Is there any Scripture that clearly shows that persons were baptised who were not said to believe first?
Yes, one such Scripture is Acts 16. Consider v31: “Believe on the Lord Jesus and thou shalt be saved, thou and thy house”. Now Bible students have long noted the importance of the first mention of anything in the Scriptures as being the key to its meaning throughout. The first house (or household) mentioned in the Bible is that of Noah and it also comes as part of the phrase “thou and thy house”. God said to Noah “Go into the ark, thou and all thy house”. The judgement of the flood was about to cover the earth and Noah and his house were to be saved from it. What was the basis of their salvation?

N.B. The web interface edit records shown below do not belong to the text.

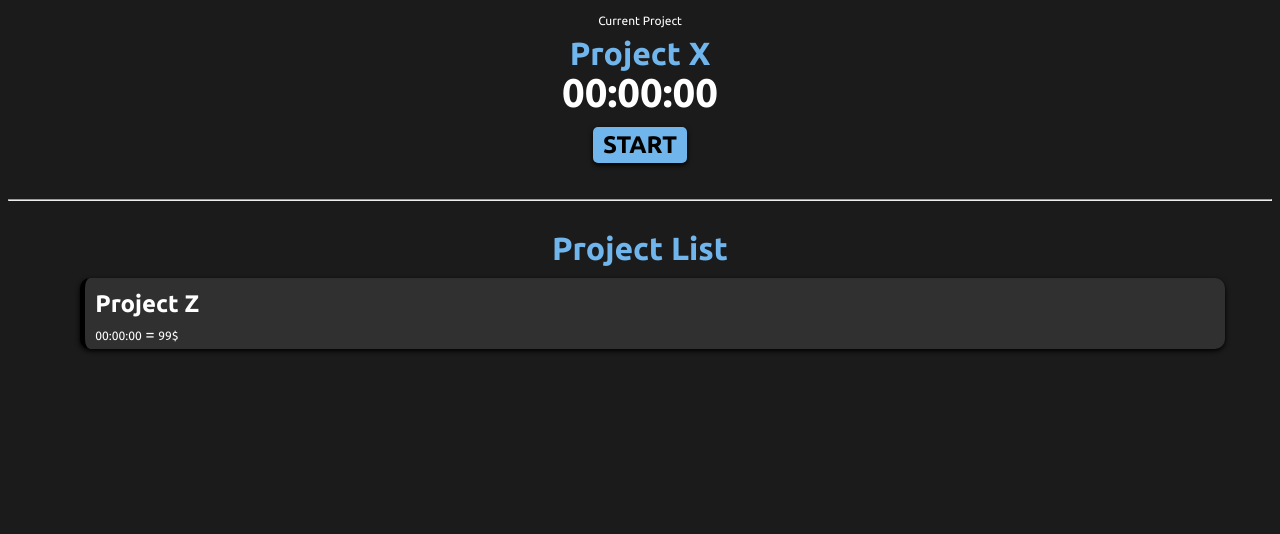
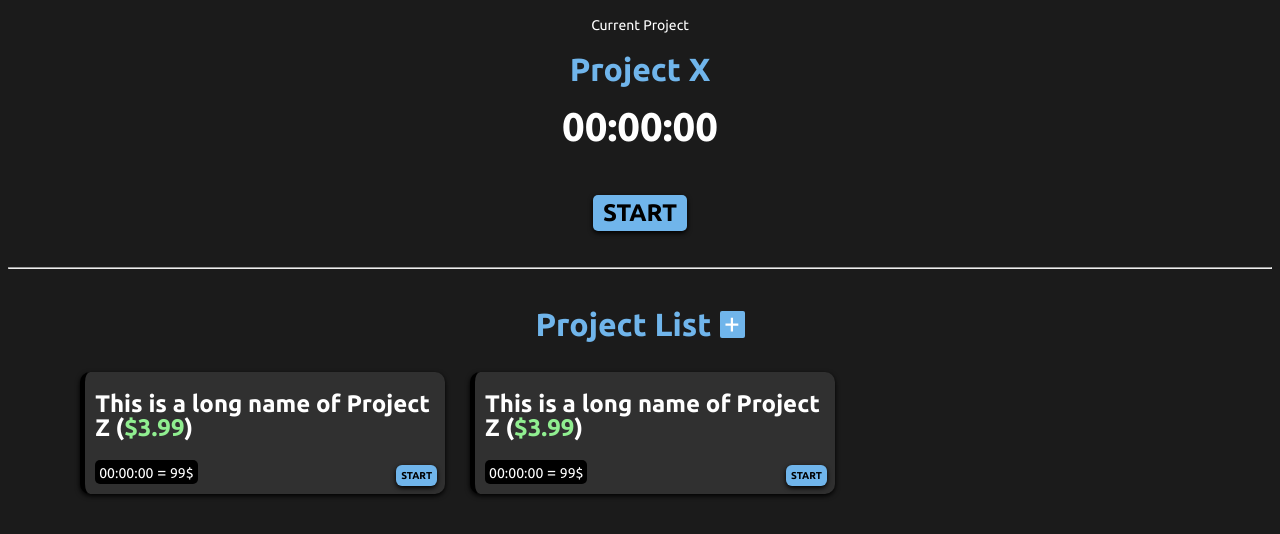
Before and after one commit to Zer0xTJ/TimeMeter, a plain HTML site: page index.html in a window 1280 px wide. Drawn offline with Linux system fonts and the light colour scheme.

Commit message:
finishing the html & css

```diff
--- a/index.html
+++ b/index.html
@@ -32,12 +32,26 @@
 </div>
 <br/>
 <hr/>
+<!--live server-->
 <div id="project-list">
-    <h1>Project List</h1>
+    <div class="row">
+        <h1>Project List</h1>
+        <span class="add-btn">+</span>
+    </div>
     <div id="projects-container">
         <div class="project-card">
-            <h2>Project Z</h2>
-            <div>
+            <button class="start-project-btn btn small-btn">start</button>
+            <h2>This is a long name of Project Z (<span class="price">$3.99</span>)</h2>
+            <div class="time-info">
+                <span class="small-txt">00:00:00</span>
+                =
+                <span class="small-txt">99$</span>
+            </div>
+        </div>
+        <div class="project-card">
+            <button class="start-project-btn btn small-btn">start</button>
+            <h2>This is a long name of Project Z (<span class="price">$3.99</span>)</h2>
+            <div class="time-info">
                 <span class="small-txt">00:00:00</span>
                 =
                 <span class="small-txt">99$</span>
--- a/main.css
+++ b/main.css
@@ -15,7 +15,7 @@ body,html{
 }
 
 .small-txt{
-    font-size: 12px;
+    font-size: 14px;
 }
 .large-txt{
     font-size: 40px;
@@ -60,14 +60,18 @@ button:hover{
 
 #projects-container{
     width: 90%;
+    display: grid;
+    grid-template-columns: repeat(1, 1fr);
 }
 
 .project-card{
+    margin: 10px 0px;
+    position: relative;
     background-color: #303030;
     padding: 0px 10px 10px 10px;
     display: flex;
     flex-direction: column;
-    line-height: 0.5;
+    line-height: 1;
     width: 100%;
     border-radius: 10px;
     border-left: 5px solid #000000;
@@ -91,11 +95,74 @@ button:hover{
 #project-list, #current{
     display: flex;
     flex-direction: column;
-    line-height: 0.5;
+    line-height: 1;
     padding: 10px;
     align-items: center;
+}
+.start-project-btn{
+    position: absolute;
+    bottom: 8px;
+    right: 8px;
+    padding: 5px;
+    font-size: 10px;
+    border-radius: 6px;
+    text-transform: uppercase;
+}
+
+.price{
+    color: lightgreen;
+}
+.time-info{
+    background-color: black;
+    padding: 4px;
+    border-radius: 5px;
+    width: fit-content;
 }
 
 h1{
     color: var(--primary-color);
 }
+
+.add-btn{
+    display: flex;
+    justify-content: center;
+    align-items: center;
+    width: 25px;
+    height: 25px;
+    padding-bottom: 2px;
+    background: var(--primary-color);
+    text-align: center;
+    vertical-align: center;
+    font-size: 28px;
+    border-radius: 2px;
+    cursor: pointer;
+    transition: all 0.3s ease-in-out;
+}
+
+.add-btn:hover{
+    /* rotate */
+    transform: rotate(90deg);
+    background-color: var(--secondary-color);
+}
+
+.row{
+    display: flex;
+    flex-direction: row;
+    align-items: center;
+    gap: 8px;
+}
+
+
+@media screen and (min-width: 768px){
+    #projects-container{
+        gap: 50px;
+        grid-template-columns: repeat(2, 1fr);
+    }
+}
+
+@media screen and (min-width: 1080px){
+   #projects-container{
+       gap: 50px;
+       grid-template-columns: repeat(3, 1fr);
+   }
+}
```
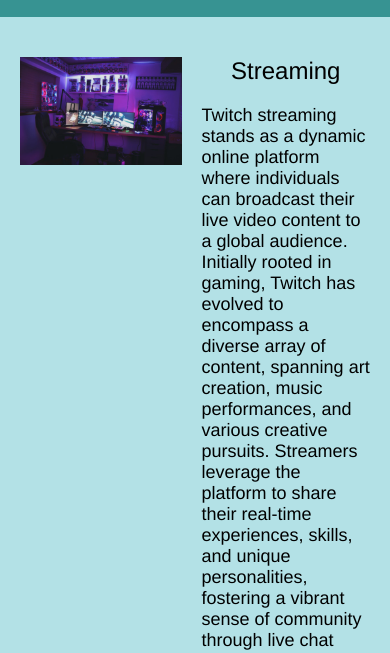
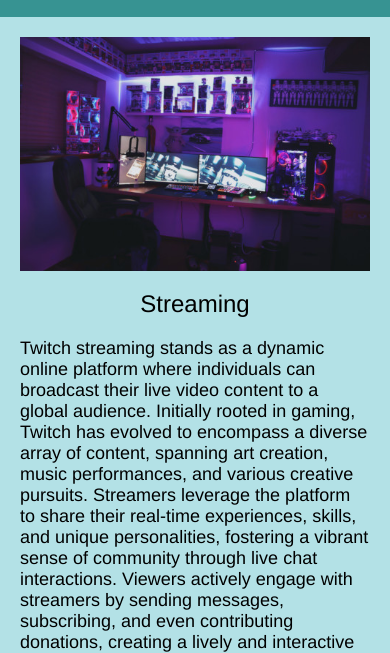
Before and after one commit to JakeyoloxD/StreamerSupplyInfo-Jake, a plain HTML site: page about.html in a window 390 px wide. Shown: the part 174-827 px from the top of the page. Drawn offline with Linux system fonts and the light colour scheme.

Commit message:
fixed mobile layout on about

```diff
--- a/css/about.css
+++ b/css/about.css
@@ -51,9 +51,7 @@ main > div > img {
 #container3 {
   grid-area: equipment;
 }
-#container4 {
-  grid-area: origin;
-}
+
 #get-started-section {
   background-color: #B3E1E6; /* Set background color */
   border-radius: 10px; /* Apply rounded corners */
@@ -65,13 +63,6 @@ main > div > img {
 /* Style for the main element */
 main {
   background-color: #B3E1E6; /* Set background color for the main element */
-  display: grid; /* Enable grid layout for the main element */
-  grid-template-areas:
-  'streaming equipment'
-  'information origin'
-  'get-started set-up'; /* Adjusted grid area for get-started */
-  grid-template-rows: repeat(3, 1fr); /* Equal height rows for the main element */
-  grid-gap: 20px; /* Set gap between grid items */
   padding: 20px; /* Add padding inside the main element */
 }
 /* Style for .gamers class */
@@ -90,8 +81,50 @@ main {
   main {
     grid-template-areas:
       'streaming equipment'
-      'information origin'
+      'information'
       'get-started get-started'; /* Adjusted grid area for get-started in larger devices */
     grid-template-rows: repeat(2, 1fr) auto;
   }
-}
+}/* Media query for small devices (mobile view, up to 991px) */
+@media only screen and (max-width: 991px) {
+  /* Set .gamers class to full width */
+  .gamers {
+    flex-direction: column; /* Stack items vertically */
+
+    height: auto; /* Set height to auto */
+  }
+
+  /* Remove margin-top for .gamers */
+  .gamers {
+    margin-top: 0; /* Remove top margin */
+    height: auto; /* Set to auto or a specific height */
+
+  }
+  /* Set #container1 to full width below .gamers */
+  #container1 {
+    grid-area: streaming;
+    width: 100%;
+  }
+
+  /* Set #container2 (equipment) to full width below #container1 */
+  #container2 {
+    grid-area: information;
+    width: 100%;
+  }
+
+  /* Set #container3 to full width below #container2 */
+  #container3 {
+    grid-area: equipment;
+    width: 100%;
+  }
+
+  /* Adjust grid areas for main element in mobile view */
+  main {
+    grid-template-areas:
+      'streaming'
+      'information'
+      'equipment'
+      'get-started'; /* Keep get-started in its own row */
+    grid-template-rows: repeat(3, 1fr); /* Adjusted to three rows for the main element */
+  }
+  }
```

Here is God’s answer: “for thee have I seen righteous before me in this generation” (Gen. 7: 1). The righteousness of one man, the head of his house, secured the whole house from judgment on the earth.
Now we have a direct parallel in the case of the jailer in Acts 16. When he was told “Believe on the Lord Jesus and thou shalt be saved, thou and thy house” (v31). the word believe is an imperative (or command) in Greek. Now imperatives are either singular or plural, depending on whether one person, or more than one person, is addressed. The Greek word here is pisteuson and (pisteuson) and it is singular. Thus salvation for the house was promised on the basis of the faith of the jailer alone. Hence, as I say, we have a parallel with Noah. In both cases, household blessing is determined by the action of the head of the house and his action alone.
Let us now consider subsequent events in Acts 16. We read “And they spoke to him the word of the Lord, with all that were in his house” (v32). The whole house heard the preaching. A little further on we read that the jailer “was baptised, he and all his straightway” (v33). Again, the whole house was baptised. Further on still we read “he laid the table [for them], and rejoiced with all his house” (v34). Yet again, the whole house rejoiced. Thus the whole house heard the preaching, rejoiced and were baptised, but who believed? Verse 34 in full reads “And having brought them into his house he laid the table [for them], and rejoiced with all his house, having believed in God”. Again, I ask the question ‘Who believed?’ While the English translation may not be absolutely clear to many, the original Greek is certain. The English words having believed translate a single Greek participle in the perfect tense: pepisteukws (pepisteukos). Participles are verbal adjectives and are thus descriptive of an action. Accordingly, in Greek they are either singular or plural and also masculine, feminine or neuter. These features identify the person who performs the action. This particular participle is masculine singular and can only refer to the jailer himself. Thus only the jailer is said to have believed. Hence we have a situation where a whole house is said to be baptised but only the head of that house is said to believe. If others had believed, Scripture could, and surely would, have said so—as it does in the case of Crispus in Acts 18: 8. In Acts 16 it doesn’t. The record of this one incident, apart from any other Scriptures, completely destroys the dogmatic view of those who insist that only believers should be baptised.
The principle of identifying a household with its head is seen throughout the Bible, not just with Noah in the OT and the Philippian jailer in the NT. Another well–known example is the night of the Passover in Egypt. The safety of the house depended on the head of the house applying the blood of the lamb to the lintel and the door–posts (see Ex. 12: 1–23). As before, the action of one man saved the house from judgment. It was “a lamb for a house” (v3). In the NT, the word of the Lord Jesus to Zacchaeus was “To–day salvation is come to this house”. What was the basis of that salvation? The answer: “inasmuch as he” (not ‘they’) “also is a son of Abraham” (Luke 19: 9, my emphasis).The Bible connects baptism with time and not eternity, with earth and not heaven, and with the kingdom and not the Church. Scripture speaks of salvation well over 300 times of which the vast majority of occasions have more to do with earth and time than heaven and eternity. While I must emphasise that eternal salvation is determined by the faith of the individual alone, there is also a practical sphere of salvation from the world connected with a believer’s household. Being brought up in such conditions involves being preserved (or saved) from many adverse moral influences, and baptism is the figure of entrance into that sphere (see 1 Pet. 3: 21). This was probably the initial thought in the word to the jailer in Acts 16: 31.